Learning from failure

Recent failed restructurings have not been in vain: secondaries is an evolving industry and learning from its early missteps.

Recent failed restructurings have not been in vain: secondaries is an evolving industry and learning from its early missteps.

First-half deal activity may have slipped, but a shining light in the darkness is the GP-led space. Such deals rose to about 30 percent of the secondaries market from 20 percent a year earlier, according to Greenhill Cogent’s mid-year report.

Several GP-led processes have fizzled in recent months, the most recent being First Reserve’s failed restructuring on its 2006-vintage Fund XI. After speaking to several industry sources, here are three lessons and observations when aiming for a successful GP-led deal.

1. Public pensions can make the process bumpy

Fund restructurings are inherently more challenging when there’s a large, influential public institution in the mix. In the case of First Reserve, the California Public Employees’ Retirement System’s resistance to the proposed restructuring was enough to deter other LPs from selling their stakes. CalPERS wrote to First Reserve in the belief that a decision was being made “lacking the full picture,” said a spokesperson for the pension. “[It was] another example of of CalPERS’ efforts to hold private equity firms accountable.”

2. Public exposure can make things awkward

It’s a Catch-22 scenario … well almost: candidates for fund restructurings tend to be more mature vehicles, which are likely to have higher public markets exposure.
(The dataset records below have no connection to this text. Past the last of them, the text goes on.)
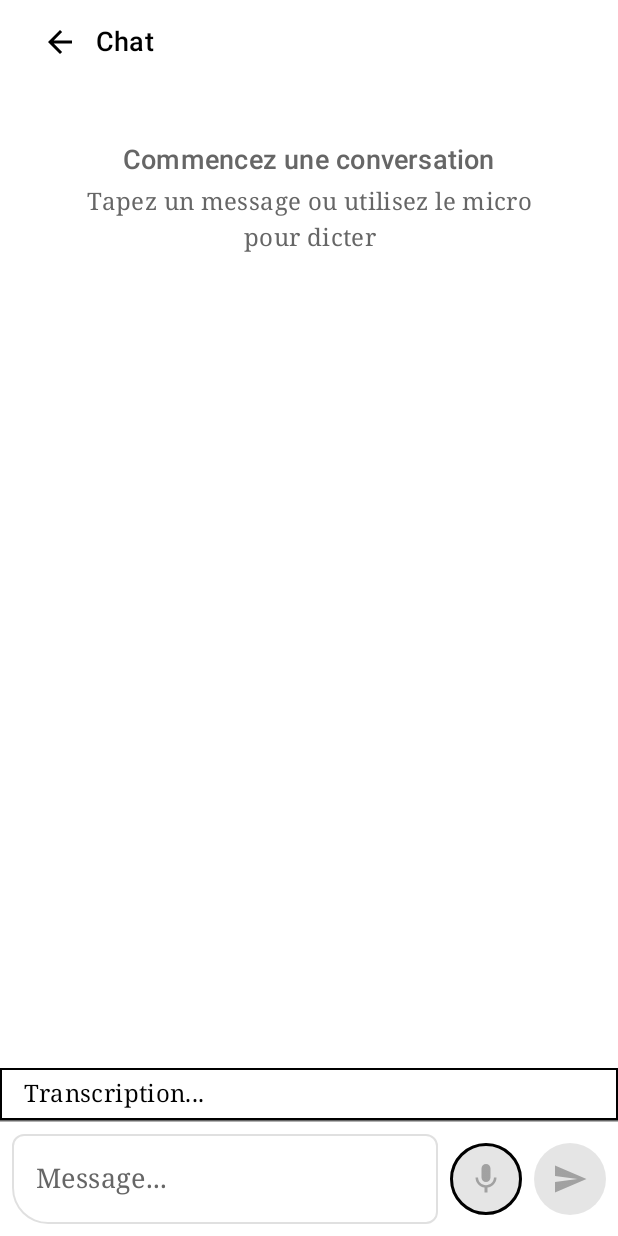
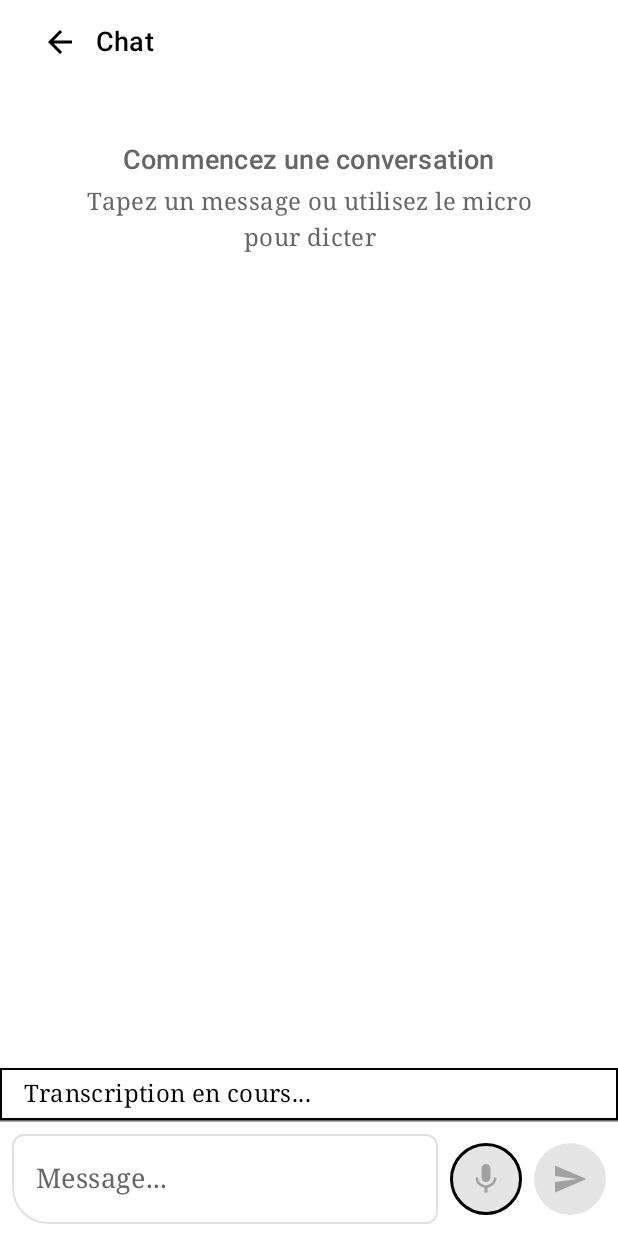
Before and after one commit to aureyien/jared-ai, an Android app built with Jetpack Compose: the composable ChatScreen shown on its own in the app's theme, after a tap on "Stop", on a phone screen of 412 x 824 dp. Run offline under Robolectric (Android 15) with nearby library versions, the phone set to English and light mode, and no system bars; our stand-ins replace Dagger/Hilt's generated code; libraries missing offline, so code that uses them is left out: com.mikepenz.markdown; 10 statements that could not run were skipped; 2 other taps on this screen came first.

```diff
--- a/app/src/main/java/com/music/sttnotes/ui/screens/chat/ChatScreen.kt
+++ b/app/src/main/java/com/music/sttnotes/ui/screens/chat/ChatScreen.kt
@@ -3,9 +3,6 @@ package com.music.sttnotes.ui.screens.chat
 import android.Manifest
 import androidx.activity.compose.rememberLauncherForActivityResult
 import androidx.activity.result.contract.ActivityResultContracts
-import androidx.compose.animation.AnimatedVisibility
-import androidx.compose.animation.fadeIn
-import androidx.compose.animation.fadeOut
 import androidx.compose.foundation.BorderStroke
 import androidx.compose.foundation.background
 import androidx.compose.foundation.border
@@ -161,20 +158,17 @@ fun ChatScreen(
         }
     }
 
-    // Auto-scroll to bottom when new message or on initial load
+    // Auto-scroll to bottom when new message or on initial load (no animation for e-ink)
     var isInitialLoad by remember { mutableStateOf(true) }
     LaunchedEffect(messages.size) {
         if (messages.isNotEmpty()) {
             if (isInitialLoad) {
-                // Instant scroll on initial load (no animation)
                 // Use a small delay to ensure list is composed
                 kotlinx.coroutines.delay(100)
-                listState.scrollToItem(messages.size - 1)
                 isInitialLoad = false
-            } else {
-                // Animated scroll for new messages
-                listState.animateScrollToItem(messages.size - 1)
             }
+            // Instant scroll for all cases (better for e-ink displays)
+            listState.scrollToItem(messages.size - 1)
         }
     }
 
@@ -257,11 +251,15 @@ fun ChatScreen(
                     verticalArrangement = Arrangement.spacedBy(12.dp)
                 ) {
                 if (messages.isEmpty()) {
-                    item {
+                    item(contentType = "empty_state") {
                         EmptyState()
                     }
                 }
-                items(messages, key = { it.id }) { message ->
+                items(
+                    items = messages,
+                    key = { it.id },
+                    contentType = { it.role } // Different types for user vs assistant messages
+                ) { message ->
                     ChatBubble(
                         message = message,
                         onSaveClick = if (message.role == "assistant" && message.content.isNotBlank()) {
@@ -271,7 +269,7 @@ fun ChatScreen(
                 }
                 // Loading indicator
                 if (chatState is ChatState.SendingToLlm) {
-                    item {
+                    item(contentType = "loading") {
                         Box(
                             modifier = Modifier.fillMaxWidth(),
                             contentAlignment = Alignment.CenterStart
@@ -282,22 +280,15 @@ fun ChatScreen(
                 }
             }
 
-                // Single scroll FAB - direction changes based on position
-                androidx.compose.animation.AnimatedVisibility(
-                    visible = showScrollFab,
-                    enter = fadeIn(),
-                    exit = fadeOut(),
-                    modifier = Modifier
-                        .align(Alignment.BottomEnd)
-                        .padding(16.dp)
-                ) {
+                // Single scroll FAB - no animation for e-ink displays
+                if (showScrollFab) {
                     FloatingActionButton(
                         onClick = {
                             coroutineScope.launch {
                                 if (scrollDirection == "down") {
-                                    listState.animateScrollToItem(messages.size)
+                                    listState.scrollToItem(messages.size)
                                 } else {
-                                    listState.animateScrollToItem(0)
+                                    listState.scrollToItem(0)
                                 }
                             }
                         },
@@ -305,7 +296,10 @@ fun ChatScreen(
                         contentColor = EInkWhite,
                         shape = CircleShape,
                         elevation = FloatingActionButtonDefaults.elevation(0.dp, 0.dp, 0.dp, 0.dp),
-                        modifier = Modifier.size(40.dp)
+                        modifier = Modifier
+                            .align(Alignment.BottomEnd)
+                            .padding(16.dp)
+                            .size(40.dp)
                     ) {
                         Icon(
                             if (scrollDirection == "down") Icons.Default.KeyboardArrowDown else Icons.Default.KeyboardArrowUp,
@@ -315,13 +309,16 @@ fun ChatScreen(
                 }
             }
 
-            // Status bar
+            // Status bar - shows all processing states for e-ink visibility
             when (val state = chatState) {
                 is ChatState.Recording -> {
                     StatusBar(text = "Enregistrement en cours...", showMic = true)
                 }
                 is ChatState.Transcribing -> {
-                    StatusBar(text = "Transcription...", showMic = false)
+                    StatusBar(text = "Transcription en cours...", showMic = false)
+                }
+                is ChatState.SendingToLlm -> {
+                    StatusBar(text = "Sending...", showMic = false)
                 }
                 is ChatState.Error -> {
                     StatusBar(text = state.message, isError = true, onDismiss = { viewModel.dismissError() })
```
The daily visibility into pricing and hence the fluctuating real discounts to NAV can make closing a deal in volatile public market conditions more challenging, sources tell me.

Of course this can cut both ways: after an offer is made, LPs essentially have a put option on the buyer, and if markets fall the buyer may be paying a premium for assets in a deal they’re bound to. While LPs can simply turn down an offer if real valuations aren’t moving in their favour, buyers are bound by deal documentation and are unlikely to have requested exit clauses in the first place.

“GPs want to go to the LPs and say, ‘We’ve sought a solution and it is lock-tight,’” Gabriel Boghossian, a partner who leads secondaries deals at King & Wood Mallesons, told me. “The GP is not going to co-operate if [a buyer] seeks to add more conditionality.

3. Communication with LPs is a subtle art

Experts who work on GP-led deals always say early LP communication is key. This is easier said than done. A secondaries buyer may want to set up a face-to-face meeting with potential selling LPs to show them they’re not trying to fleece them, but has to be careful not to step on the GP’s toes or the advisor’s for that matter.

“I think some of these [GP-led restructuring deals] fail due to lack of trust,” Michael Suppappola, a partner at Proskauer Rose recently told Secondaries Investor. “Generally, LPs want to understand that they won’t be adversely affected by a deal.”

Sources also point out a couple of other lessons: advisors can never carry out enough due diligence on a deal before agreeing to take it on, regardless of whether this results in hours of unpaid work and deciding not to take on the deal. A fund candidate should also be returning above cost, or LPs are more likely not to sell in the hope they will at least break even at some point in the future.

The counter-argument to all the above, of course, is that a failed GP-led deal isn’t necessarily a bad thing. A lack of LPs wishing to sell can easily be read as a vote of confidence in the portfolio or GP. But that’s a pretty expensive and time-consuming way for a GP to get a pat on the back; and certainly not something to please buyers and advisors in these complex deals.

What other lessons can be learned from failed secondaries deals? Let me know: adam.l@peimedia.com